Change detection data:
----------------------------------------

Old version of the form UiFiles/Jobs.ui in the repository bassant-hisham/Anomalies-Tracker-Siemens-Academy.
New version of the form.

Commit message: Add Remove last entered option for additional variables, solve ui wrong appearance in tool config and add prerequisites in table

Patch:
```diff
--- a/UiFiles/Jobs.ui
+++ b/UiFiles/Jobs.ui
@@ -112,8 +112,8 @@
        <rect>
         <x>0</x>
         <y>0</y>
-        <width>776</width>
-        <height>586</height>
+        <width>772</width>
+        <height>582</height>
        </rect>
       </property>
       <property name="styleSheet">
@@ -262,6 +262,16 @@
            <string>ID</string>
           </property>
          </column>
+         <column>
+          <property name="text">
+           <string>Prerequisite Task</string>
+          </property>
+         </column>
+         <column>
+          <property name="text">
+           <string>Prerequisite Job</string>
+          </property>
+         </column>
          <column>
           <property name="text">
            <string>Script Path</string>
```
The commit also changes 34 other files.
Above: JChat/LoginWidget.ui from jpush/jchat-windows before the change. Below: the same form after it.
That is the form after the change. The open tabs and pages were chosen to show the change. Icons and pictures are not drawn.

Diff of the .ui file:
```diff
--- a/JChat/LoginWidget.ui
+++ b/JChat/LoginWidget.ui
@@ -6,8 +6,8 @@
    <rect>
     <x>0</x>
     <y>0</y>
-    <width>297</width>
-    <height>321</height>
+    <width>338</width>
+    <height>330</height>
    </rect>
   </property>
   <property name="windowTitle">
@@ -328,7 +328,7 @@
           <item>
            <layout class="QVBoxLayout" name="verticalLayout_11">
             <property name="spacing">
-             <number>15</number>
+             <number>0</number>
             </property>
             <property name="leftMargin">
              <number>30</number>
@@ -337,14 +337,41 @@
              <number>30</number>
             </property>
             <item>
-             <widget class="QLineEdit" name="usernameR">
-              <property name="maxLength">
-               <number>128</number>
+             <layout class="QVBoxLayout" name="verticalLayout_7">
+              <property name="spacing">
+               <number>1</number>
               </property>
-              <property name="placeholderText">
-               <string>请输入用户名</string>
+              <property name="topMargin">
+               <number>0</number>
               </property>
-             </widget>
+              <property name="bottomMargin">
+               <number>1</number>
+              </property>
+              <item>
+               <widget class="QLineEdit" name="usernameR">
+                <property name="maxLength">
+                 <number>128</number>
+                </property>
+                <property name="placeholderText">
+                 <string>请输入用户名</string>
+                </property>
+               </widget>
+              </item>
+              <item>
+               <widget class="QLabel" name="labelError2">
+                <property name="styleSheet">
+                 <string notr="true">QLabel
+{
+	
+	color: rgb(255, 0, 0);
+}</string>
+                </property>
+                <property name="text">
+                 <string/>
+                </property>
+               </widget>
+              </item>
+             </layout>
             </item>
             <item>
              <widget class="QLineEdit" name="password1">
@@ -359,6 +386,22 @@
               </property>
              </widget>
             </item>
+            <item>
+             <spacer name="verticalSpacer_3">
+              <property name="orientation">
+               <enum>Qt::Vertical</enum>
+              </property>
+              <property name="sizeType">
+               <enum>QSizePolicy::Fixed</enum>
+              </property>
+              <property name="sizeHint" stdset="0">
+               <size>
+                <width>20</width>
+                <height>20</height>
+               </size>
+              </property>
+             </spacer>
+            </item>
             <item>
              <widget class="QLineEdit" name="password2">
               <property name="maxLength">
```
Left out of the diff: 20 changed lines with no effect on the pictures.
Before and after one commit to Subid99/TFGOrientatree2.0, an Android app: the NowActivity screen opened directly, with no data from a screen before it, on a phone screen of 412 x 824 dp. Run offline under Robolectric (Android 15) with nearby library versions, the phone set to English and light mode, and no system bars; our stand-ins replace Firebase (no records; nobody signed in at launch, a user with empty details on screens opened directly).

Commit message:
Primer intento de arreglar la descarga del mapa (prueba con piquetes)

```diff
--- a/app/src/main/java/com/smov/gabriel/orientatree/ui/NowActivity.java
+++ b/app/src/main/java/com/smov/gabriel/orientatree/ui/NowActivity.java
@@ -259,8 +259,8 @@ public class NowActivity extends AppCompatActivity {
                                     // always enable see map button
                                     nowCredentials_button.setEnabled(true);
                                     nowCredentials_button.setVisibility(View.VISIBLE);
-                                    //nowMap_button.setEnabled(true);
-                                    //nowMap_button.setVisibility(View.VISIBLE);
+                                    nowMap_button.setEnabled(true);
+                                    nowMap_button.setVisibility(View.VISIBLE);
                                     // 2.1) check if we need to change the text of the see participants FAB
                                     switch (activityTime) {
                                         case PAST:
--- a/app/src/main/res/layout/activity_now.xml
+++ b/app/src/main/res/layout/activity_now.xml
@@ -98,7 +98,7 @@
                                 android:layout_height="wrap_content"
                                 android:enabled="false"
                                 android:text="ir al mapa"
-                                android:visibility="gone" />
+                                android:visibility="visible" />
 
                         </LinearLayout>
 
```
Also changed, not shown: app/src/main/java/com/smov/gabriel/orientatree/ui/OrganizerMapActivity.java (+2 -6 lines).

----------------------------------------

DIRECTIONS FOR THIS TASK:
The entries above must each be repeated exactly.

ANSWER BOX:
Old version of the form UiFiles/Jobs.ui in the repository bassant-hisham/Anomalies-Tracker-Siemens-Academy.
New version of the form.

Commit message: Add Remove last entered option for additional variables, solve ui wrong appearance in tool config and add prerequisites in table

Patch:
```diff
--- a/UiFiles/Jobs.ui
+++ b/UiFiles/Jobs.ui
@@ -112,8 +112,8 @@
        <rect>
         <x>0</x>
         <y>0</y>
-        <width>776</width>
-        <height>586</height>
+        <width>772</width>
+        <height>582</height>
        </rect>
       </property>
       <property name="styleSheet">
@@ -262,6 +262,16 @@
            <string>ID</string>
           </property>
          </column>
+         <column>
+          <property name="text">
+           <string>Prerequisite Task</string>
+          </property>
+         </column>
+         <column>
+          <property name="text">
+           <string>Prerequisite Job</string>
+          </property>
+         </column>
          <column>
           <property name="text">
            <string>Script Path</string>
```
The commit also changes 34 other files.
Above: JChat/LoginWidget.ui from jpush/jchat-windows before the change. Below: the same form after it.
That is the form after the change. The open tabs and pages were chosen to show the change. Icons and pictures are not drawn.

Diff of the .ui file:
```diff
--- a/JChat/LoginWidget.ui
+++ b/JChat/LoginWidget.ui
@@ -6,8 +6,8 @@
    <rect>
     <x>0</x>
     <y>0</y>
-    <width>297</width>
-    <height>321</height>
+    <width>338</width>
+    <height>330</height>
    </rect>
   </property>
   <property name="windowTitle">
@@ -328,7 +328,7 @@
           <item>
            <layout class="QVBoxLayout" name="verticalLayout_11">
             <property name="spacing">
-             <number>15</number>
+             <number>0</number>
             </property>
             <property name="leftMargin">
              <number>30</number>
@@ -337,14 +337,41 @@
              <number>30</number>
             </property>
             <item>
-             <widget class="QLineEdit" name="usernameR">
-              <property name="maxLength">
-               <number>128</number>
+             <layout class="QVBoxLayout" name="verticalLayout_7">
+              <property name="spacing">
+               <number>1</number>
               </property>
-              <property name="placeholderText">
-               <string>请输入用户名</string>
+              <property name="topMargin">
+               <number>0</number>
               </property>
-             </widget>
+              <property name="bottomMargin">
+               <number>1</number>
+              </property>
+              <item>
+               <widget class="QLineEdit" name="usernameR">
+                <property name="maxLength">
+                 <number>128</number>
+                </property>
+                <property name="placeholderText">
+                 <string>请输入用户名</string>
+                </property>
+               </widget>
+              </item>
+              <item>
+               <widget class="QLabel" name="labelError2">
+                <property name="styleSheet">
+                 <string notr="true">QLabel
+{
+	
+	color: rgb(255, 0, 0);
+}</string>
+                </property>
+                <property name="text">
+                 <string/>
+                </property>
+               </widget>
+              </item>
+             </layout>
             </item>
             <item>
              <widget class="QLineEdit" name="password1">
@@ -359,6 +386,22 @@
               </property>
              </widget>
             </item>
+            <item>
+             <spacer name="verticalSpacer_3">
+              <property name="orientation">
+               <enum>Qt::Vertical</enum>
+              </property>
+              <property name="sizeType">
+               <enum>QSizePolicy::Fixed</enum>
+              </property>
+              <property name="sizeHint" stdset="0">
+               <size>
+                <width>20</width>
+                <height>20</height>
+               </size>
+              </property>
+             </spacer>
+            </item>
             <item>
              <widget class="QLineEdit" name="password2">
               <property name="maxLength">
```
Left out of the diff: 20 changed lines with no effect on the pictures.
Before and after one commit to Subid99/TFGOrientatree2.0, an Android app: the NowActivity screen opened directly, with no data from a screen before it, on a phone screen of 412 x 824 dp. Run offline under Robolectric (Android 15) with nearby library versions, the phone set to English and light mode, and no system bars; our stand-ins replace Firebase (no records; nobody signed in at launch, a user with empty details on screens opened directly).

Commit message:
Primer intento de arreglar la descarga del mapa (prueba con piquetes)

```diff
--- a/app/src/main/java/com/smov/gabriel/orientatree/ui/NowActivity.java
+++ b/app/src/main/java/com/smov/gabriel/orientatree/ui/NowActivity.java
@@ -259,8 +259,8 @@ public class NowActivity extends AppCompatActivity {
                                     // always enable see map button
                                     nowCredentials_button.setEnabled(true);
                                     nowCredentials_button.setVisibility(View.VISIBLE);
-                                    //nowMap_button.setEnabled(true);
-                                    //nowMap_button.setVisibility(View.VISIBLE);
+                                    nowMap_button.setEnabled(true);
+                                    nowMap_button.setVisibility(View.VISIBLE);
                                     // 2.1) check if we need to change the text of the see participants FAB
                                     switch (activityTime) {
                                         case PAST:
--- a/app/src/main/res/layout/activity_now.xml
+++ b/app/src/main/res/layout/activity_now.xml
@@ -98,7 +98,7 @@
                                 android:layout_height="wrap_content"
                                 android:enabled="false"
                                 android:text="ir al mapa"
-                                android:visibility="gone" />
+                                android:visibility="visible" />
 
                         </LinearLayout>
 
```
Also changed, not shown: app/src/main/java/com/smov/gabriel/orientatree/ui/OrganizerMapActivity.java (+2 -6 lines).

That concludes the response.